At first Trump's campaign didn't inspire much cause for optimism among disaffected traditionalist conservatives. He was, after all, a personal paragon of moral decadence. Yet once Trump seized the GOP nomination, and then the presidency itself, a rethinking began among the most pessimistic conservatives. Might his unexpected triumph open other, more radical options for the future? Could his aggressive, unapologetic hostility to liberal norms and institutions signal an openness among American voters to a fundamental rethinking of ideological premises, cultural limits, and the range of political possibilities?

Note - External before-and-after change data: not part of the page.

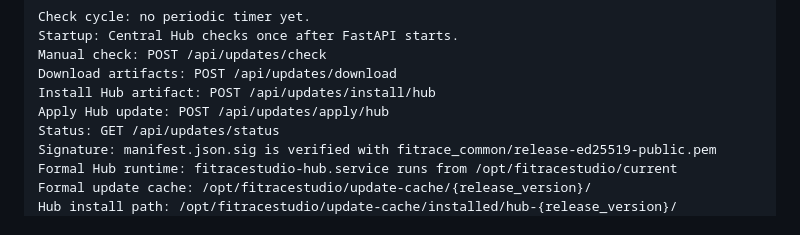
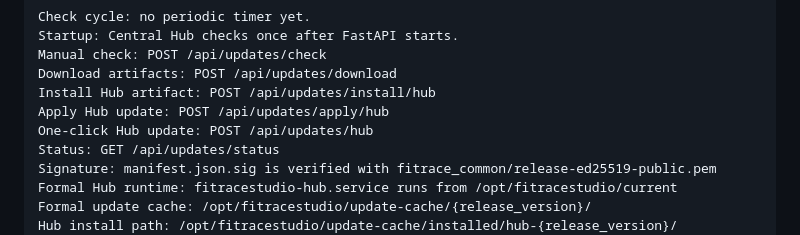
Before and after one commit to tonylu880042/fitRace, a Markdown page: OTA_UPDATE.md, the part around the change. GitHub-like rendering.

Commit message:
docs(ota): document one-click hub update endpoint
Co-Authored-By: Claude Haiku 4.5 <noreply@anthropic.com>

```diff
--- a/OTA_UPDATE.md
+++ b/OTA_UPDATE.md
@@ -177,6 +177,7 @@ Manual check: POST /api/updates/check
 Download artifacts: POST /api/updates/download
 Install Hub artifact: POST /api/updates/install/hub
 Apply Hub update: POST /api/updates/apply/hub
+One-click Hub update: POST /api/updates/hub
 Status: GET /api/updates/status
 Signature: manifest.json.sig is verified with fitrace_common/release-ed25519-public.pem
 Formal Hub runtime: fitracestudio-hub.service runs from /opt/fitracestudio/current
```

For a series of pessimistic conservatives — especially the "integralist" Catholics (Adrian Vermeule, Gladden Pappin, Patrick Deneen, Sohrab Ahmari, Chad Pecknold) and the philosophically anti-liberal and anti-progressive writers at the Claremont Institute and the American Greatness website — Trump came to represent a new way to achieve old ends. Instead of encouraging Republican presidents to struggle within a liberal framework against the inexorable drift of the country, including its government and its culture, toward the secular left, conservatives could cheer on a political and cultural demolition project that would seek to destroy the liberal framework itself.
The problem with past forms of American conservatism, these writers came to believe over the past half decade, is that they accepted the validity of liberal assumptions — even when, as in Neuhaus' case, they reconceived them in Catholic-Christian terms. No wonder conservatives always lost and pessimism became the order of the day.

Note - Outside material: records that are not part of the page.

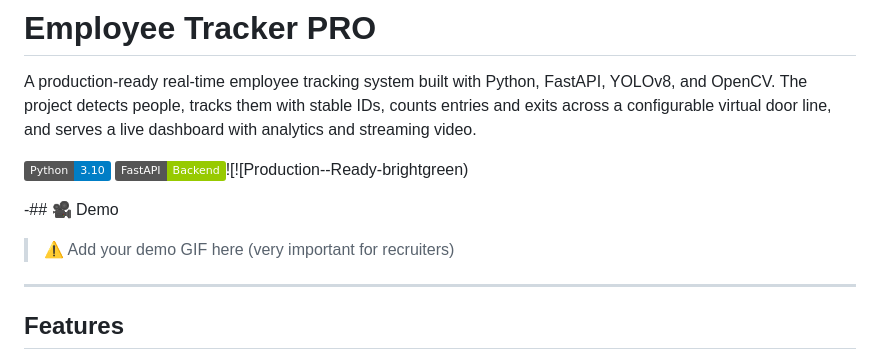
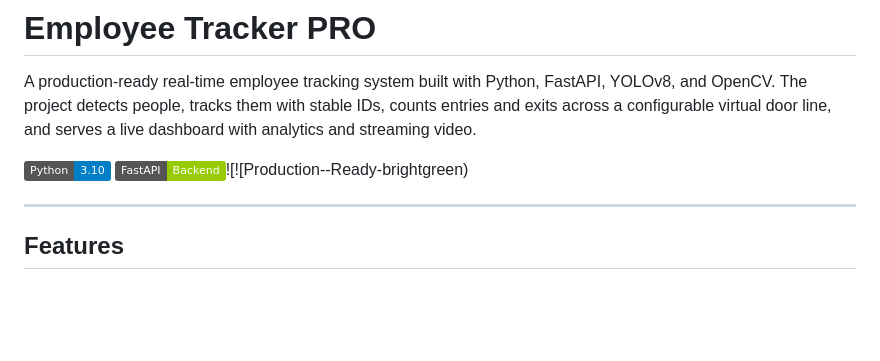
Before and after one commit to parthsavaliya01/pearson_tracker_pro, a Markdown page: README.md, the part around the change. GitHub-like rendering; badges without logos; blank space fills up the shorter version.

```diff
--- a/README.md
+++ b/README.md
@@ -4,11 +4,6 @@ A production-ready real-time employee tracking system built with Python, FastAPI
 
 ![Python](https://img.shields.io/badge/Python-3.10-blue)
 ![FastAPI](https://img.shields.io/badge/FastAPI-Backend-green)![![Production--Ready-brightgreen)
-
--## 🎥 Demo
-
-> ⚠️ Add your demo GIF here (very important for recruiters)
-
 
 
 ---
```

Trump opened up another path. The morally degenerate real estate magnate and reality show star who bragged about sexual assault and cheated on his third wife with a porn actress couldn't model a better way within the existing system. But he could work to tear down "the administrative state" that uses government power to enforce liberal rules and regulations. He could aim rhetorical firepower at elite political, legal, cultural, and economic institutions to rally popular opposition to their rule. He could defy the reigning consensus of bending history toward justice defined in liberal-progressive terms.
This was the idea Trump's electoral success inspired: He (or a populist successor) could at long last give conservatives their chance — not by slowing an inevitable march to the secular left but by razing the liberal edifice altogether, making it possible to found society anew on properly conservative foundations.

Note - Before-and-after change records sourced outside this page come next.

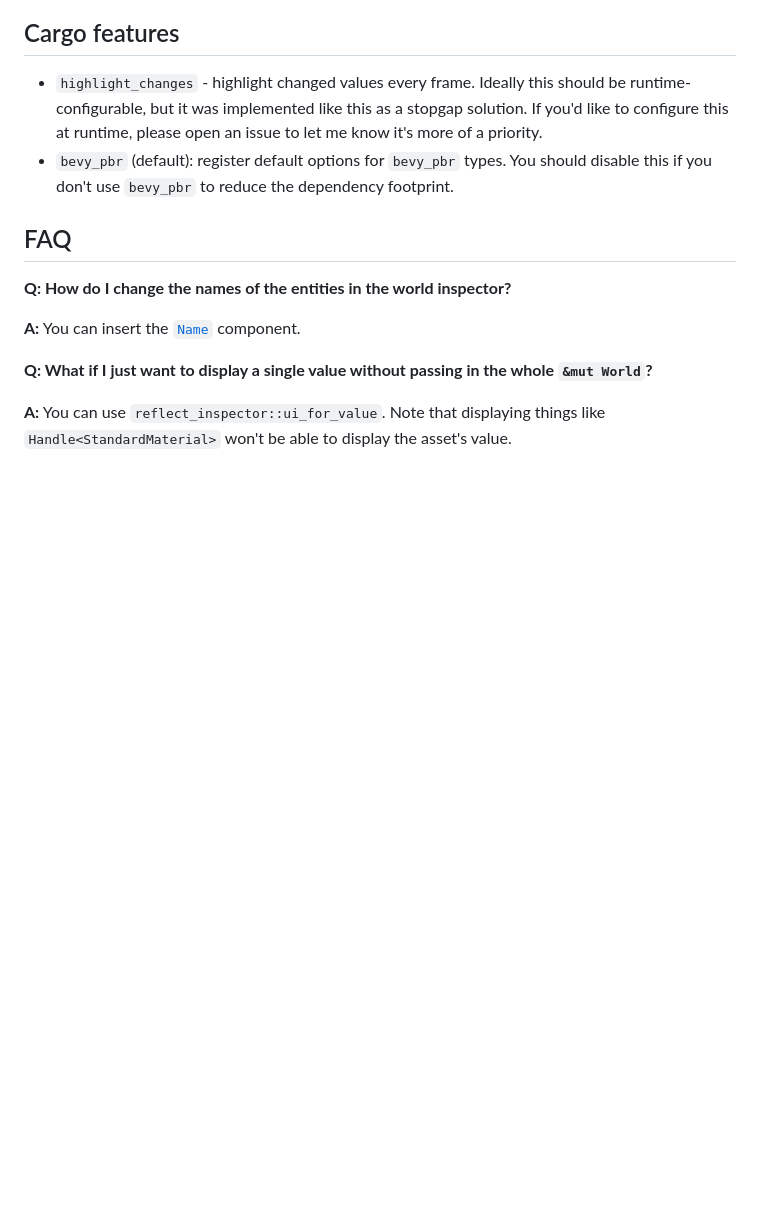
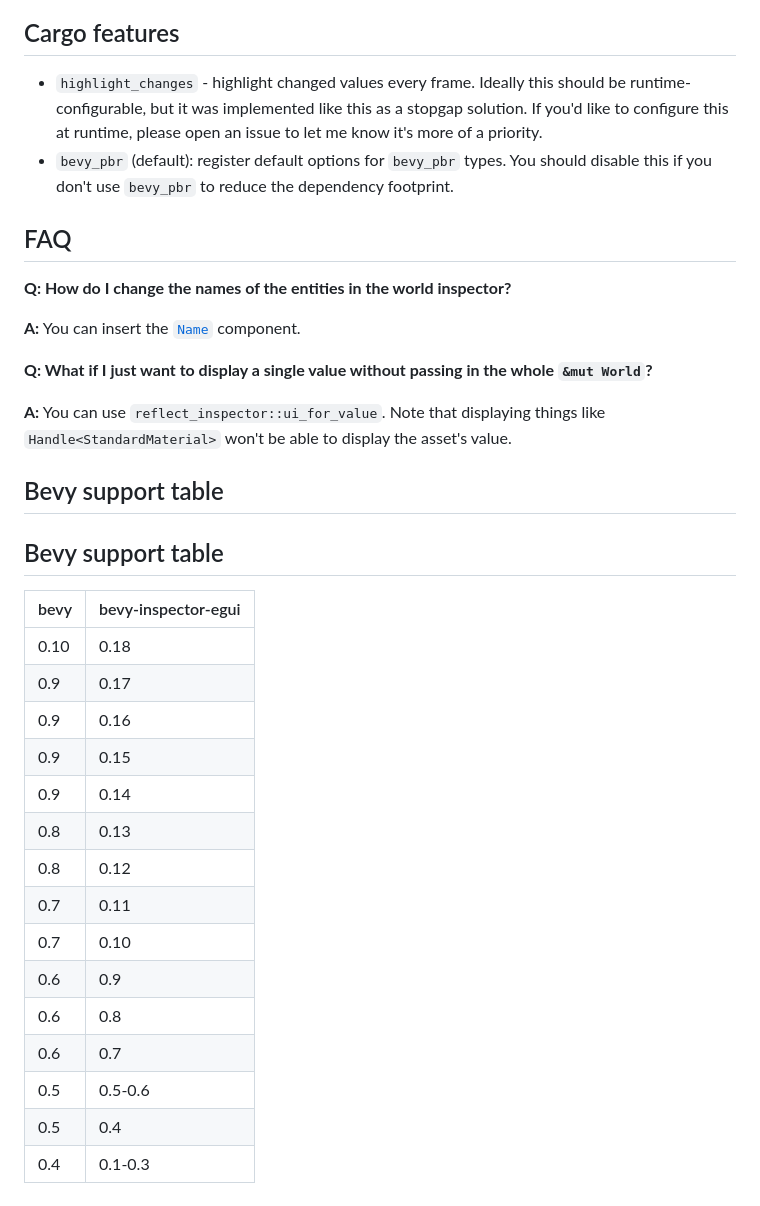
Before and after one commit to jakobhellermann/bevy-inspector-egui, a Markdown page: README.md, the part around the change. GitHub-like rendering; blank space fills up the shorter version.

Commit message:
support table

```diff
--- a/README.md
+++ b/README.md
@@ -124,3 +124,25 @@ Ideally this should be runtime-configurable, but it was implemented like this as
 [inspector_options]: https://docs.rs/bevy-inspector-egui/0.16.0/bevy_inspector_egui/inspector_options
 [quick]: https://docs.rs/bevy-inspector-egui/0.16.0/bevy_inspector_egui/quick
 [bevy_inspector]: https://docs.rs/bevy-inspector-egui/0.16.0/bevy_inspector_egui/bevy_inspector
+
+## Bevy support table
+
+## Bevy support table
+
+| bevy    | bevy-inspector-egui |
+| ------- | ------------------- |
+| 0.10    | 0.18                |
+| 0.9     | 0.17                |
+| 0.9     | 0.16                |
+| 0.9     | 0.15                |
+| 0.9     | 0.14                |
+| 0.8     | 0.13                |
+| 0.8     | 0.12                |
+| 0.7     | 0.11                |
+| 0.7     | 0.10                |
+| 0.6     | 0.9                 |
+| 0.6     | 0.8                 |
+| 0.6     | 0.7                 |
+| 0.5     | 0.5-0.6             |
+| 0.5     | 0.4                 |
+| 0.4     | 0.1-0.3             |
```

That's how Donald Trump gave the most pessimistic conservatives hope — by convincing them they need not accept the existing arrangement of things as a given. Trump inspired them to become radicals, even revolutionaries, while simultaneously holding onto their moral convictions about the rightful ordering of society. Now, those convictions both fuel the newfound revolutionary spirit and serve as a guidepost to a post-revolutionary future, when conservatives will supposedly gain the upper hand and at long last prevail over their opponents.
What comes next for these conservative intellectuals? Are they prepared to offer unconditional support for another Trump run for the White House, despite his treacherous words and deeds during the two months following the 2020 election? Are there any lies from the candidate or potentially reinstated president that would prove to be deal-breakers? Any acts or policies that would be considered a bridge too far? Or would they be willing to countenance just about anything in return for a presidential promise to crush the infamous enemy, the liberal-progressive regime that currently governs America?
We will learn the answers to these ominous questions soon enough.